THIS CONFERENCE is testimony to the increasing interest which psychiatrists and psychotherapists of all persuasions are taking in the normal aspects of behavior. This new direction of research is surely a sign of vigorous health and energetic growth in our field. Sullivan once warned a persistent questioner never to ask a psychiatrist for a definition of normality; the psychiatrist, he said, never sees a normal person professionally, and he can't count on his friends, or even himself, for this rare and ill-defined property. But a professional limitation must have a professional remedy.
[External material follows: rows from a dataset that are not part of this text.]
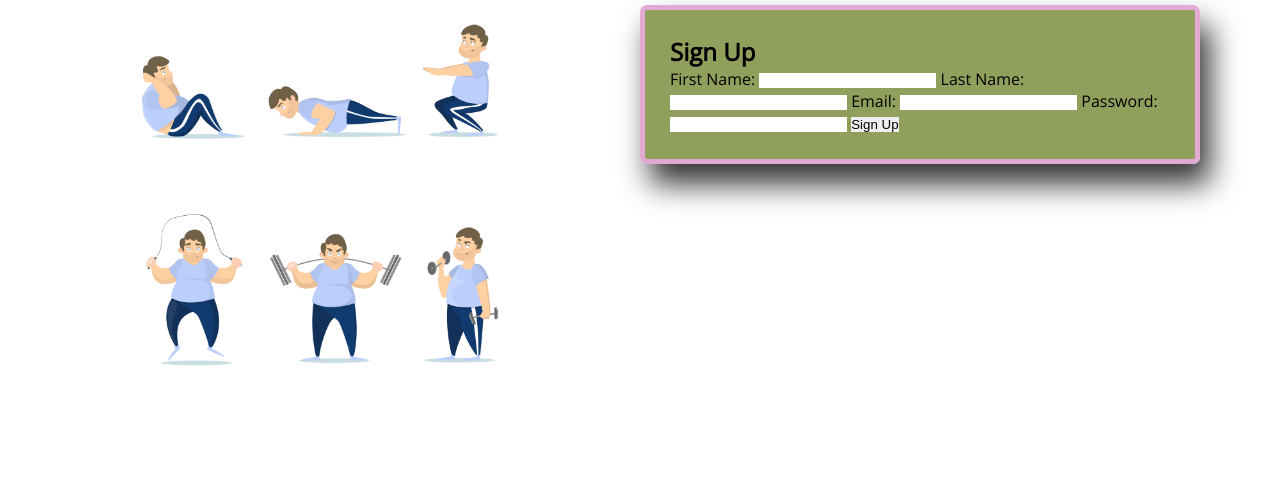
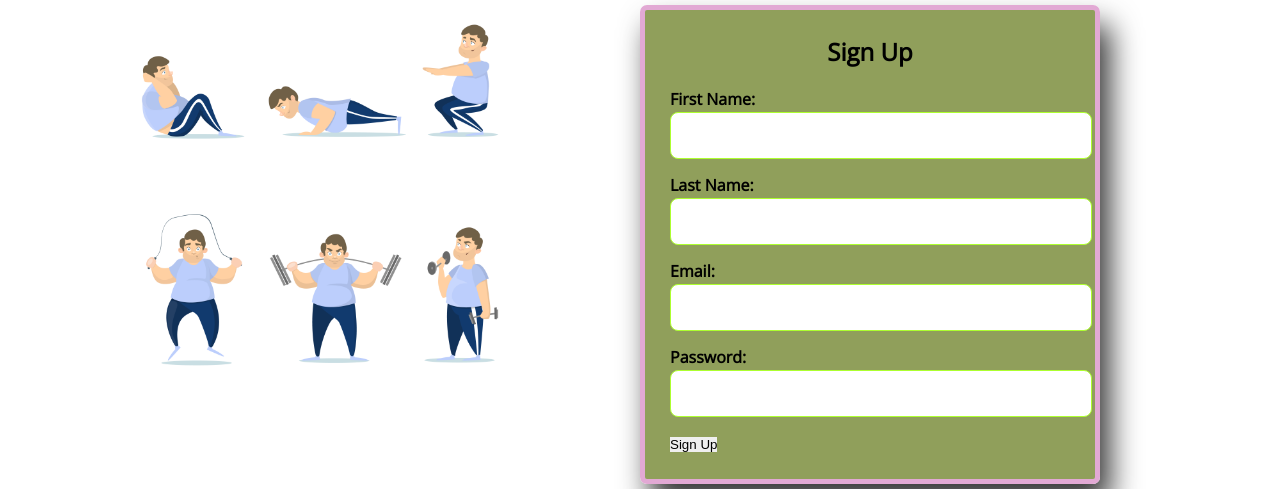
Before and after one commit to bky201/Aerobic-sport, a plain HTML site: page signup.html in a window 1280 px wide. Shown: the part 65-554 px from the top of the page. Drawn offline with nearby package versions, Linux system fonts and the light colour scheme; a web font is replaced by a local one.

Commit message:
Add style sign up form

```diff
--- a/assets/css/style.css
+++ b/assets/css/style.css
@@ -529,7 +529,7 @@ body {
 }
 
 .signup {
-  width: 500px;
+  width: 400px;
   color: black;
   background-color: rgba(98, 119, 22, 0.7);
   padding: 25px;
@@ -539,14 +539,22 @@ body {
   padding: 25px;
   margin-top: 10px;
 }
-/*
+
 .signup h2 {
   text-align: center;
   margin-bottom: 20px;
-} */
+}
 
-/* .signup label {
+.signup label {
   display: flex;
   font-weight: bold;
   margin-bottom: 2px;
-} */
+}
+
+.signup input {
+  width: 100%;
+  padding: 15px 10px;
+  margin-bottom: 15px;
+  border: 1px solid greenyellow;
+  border-radius: 8px;
+}
```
Now that we are beginning to study nonpatients systematically, with a view to seeing how the normal processes of adaptation go astray, we may not find ourselves so tongue-tied and embarrassed when ordinary people ask us, as presumed experts, to define normal behavior.
Still, despite our current determination to broaden our horizons, many
Spiegel JP. Classification of Body Messages. Arch Gen Psychiatry. 1967;17(3):298–305. doi:10.1001/archpsyc.1967.01730270042008